Impacts of forestation on water and soils in the Andes: what do we know?

Published online
31 Jan 2019
Content type

Bonnesoeur, V. & Locatelli, B. & Ochoa-Tocachi, B. F.

Publication language
South America

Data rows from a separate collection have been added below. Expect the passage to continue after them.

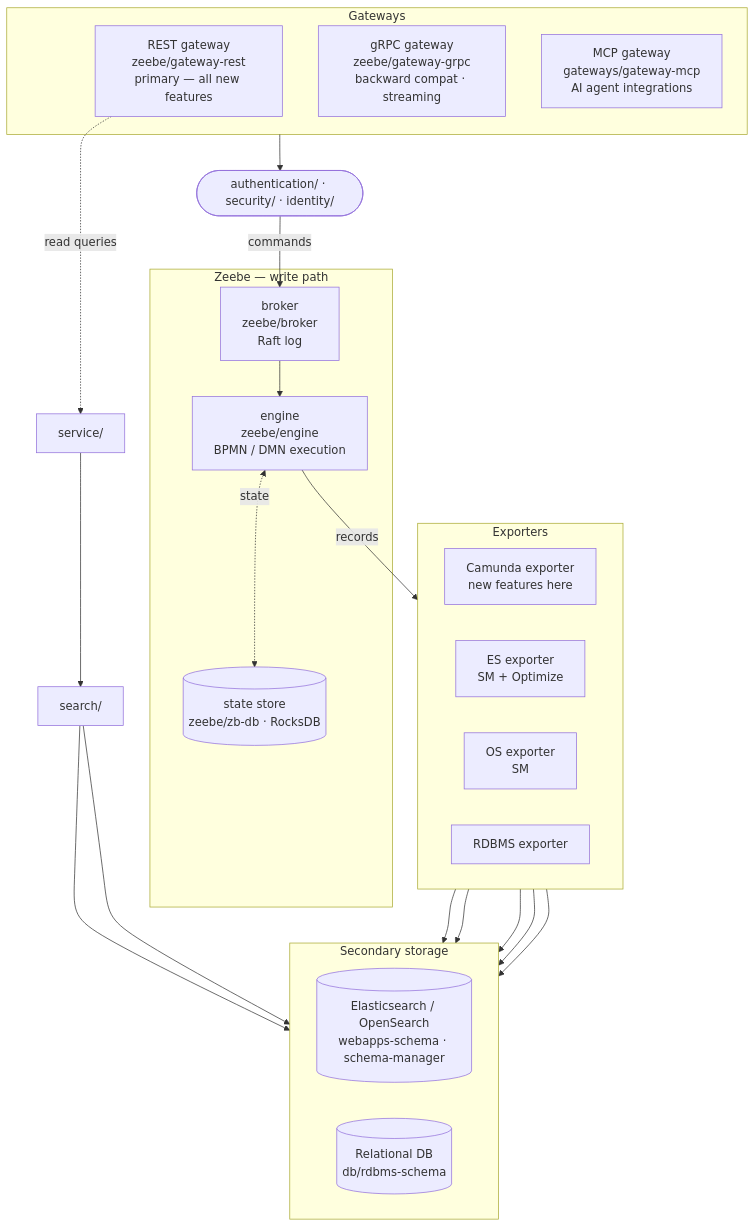
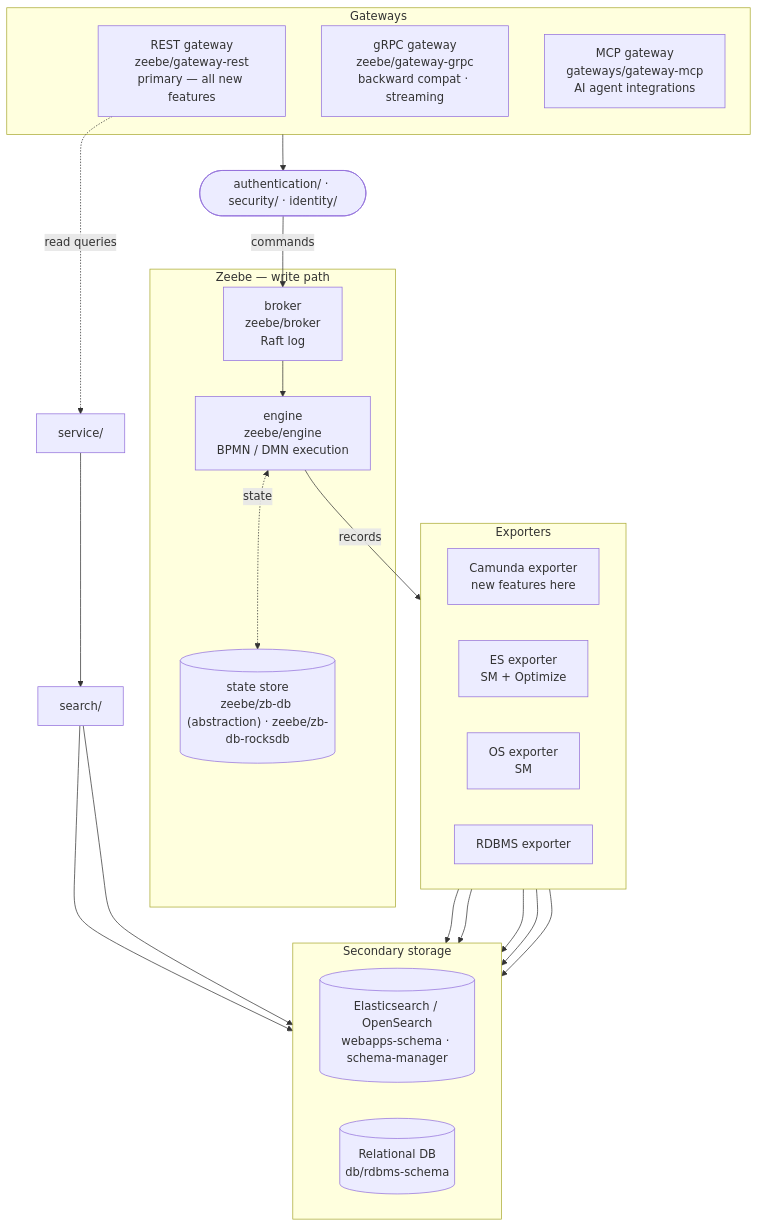
One commit to camunda/camunda changed the diagram in docs/architecture/overview.md. Above: the diagram before and after it, drawn with Mermaid. The commit also changed other lines of this file and 1 other file, not shown here.

First line of the commit message:
docs: describe the zb-db and zb-db-rocksdb split

````diff
--- a/docs/architecture/overview.md
+++ b/docs/architecture/overview.md
@@ -22,46 +22,46 @@
 ```mermaid
 flowchart TD
   subgraph gw["Gateways"]
     REST["REST gateway\nzeebe/gateway-rest\nprimary — all new features"]
     GRPC["gRPC gateway\nzeebe/gateway-grpc\nbackward compat · streaming"]
     MCP["MCP gateway\ngateways/gateway-mcp\nAI agent integrations"]
   end
 
   AUTH(["authentication/ · security/ · identity/"])
 
   subgraph write["Zeebe — write path"]
     BROKER["broker\nzeebe/broker\nRaft log"]
     ENGINE["engine\nzeebe/engine\nBPMN / DMN execution"]
-    STATE[("state store\nzeebe/zb-db · RocksDB")]
+    STATE[("state store\nzeebe/zb-db (abstraction) · zeebe/zb-db-rocksdb")]
     BROKER --> ENGINE
     ENGINE <-.->|state| STATE
   end
 
   subgraph exp["Exporters"]
     direction LR
     CE["Camunda exporter\nnew features here"]
     ESE["ES exporter\nSM + Optimize"]
     OSE["OS exporter\nSM"]
     RE["RDBMS exporter"]
   end
 
   subgraph storage["Secondary storage"]
     direction LR
     ESOS[("Elasticsearch / OpenSearch\nwebapps-schema · schema-manager")]
     RDB[("Relational DB\ndb/rdbms-schema")]
   end
 
   SVC["service/"]
   SEARCH["search/"]
 
   gw --> AUTH
   AUTH -->|commands| BROKER
   ENGINE -->|records| exp
   CE --> ESOS & RDB
   ESE & OSE --> ESOS
   RE --> RDB
 
   REST -.->|read queries| SVC
   SVC --> SEARCH
   SEARCH --> ESOS & RDB
 ```
````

This infobrief presents findings on the impacts of forestation on: (1) water supply; (2 and 3) hydrological regulation; and (4) soil erosion in the Andes. It is established that exotic tree plantations and, to a lesser extent, native forests consume water and therefore often reduce the total water supply to downstream users in most Andean regions. Only in areas immersed in clouds, such as in the eastern slope of the Andes, might native forests increase downstream water availability compared to other land covers. Decreased total water supply could be acceptable to many users if it confers other benefits, such as increased water availability during the dry season or a reduction in water turbidity. When trees, including exotic species, are planted on degraded soils (bare and/or compacted soils), they can improve soil infiltration, reduce peak flows and control erosion. Exotic tree plantations on well-conserved grasslands (páramos, jalcas, punas) have detrimental impacts on total water supply and hydrological regulation. Existing native forests provide excellent water regulation and erosion control, more than mature tree plantations. As restoring degraded native forests does not necessarily recover original hydrological services, the conservation of existing forests must be a priority for watershed management.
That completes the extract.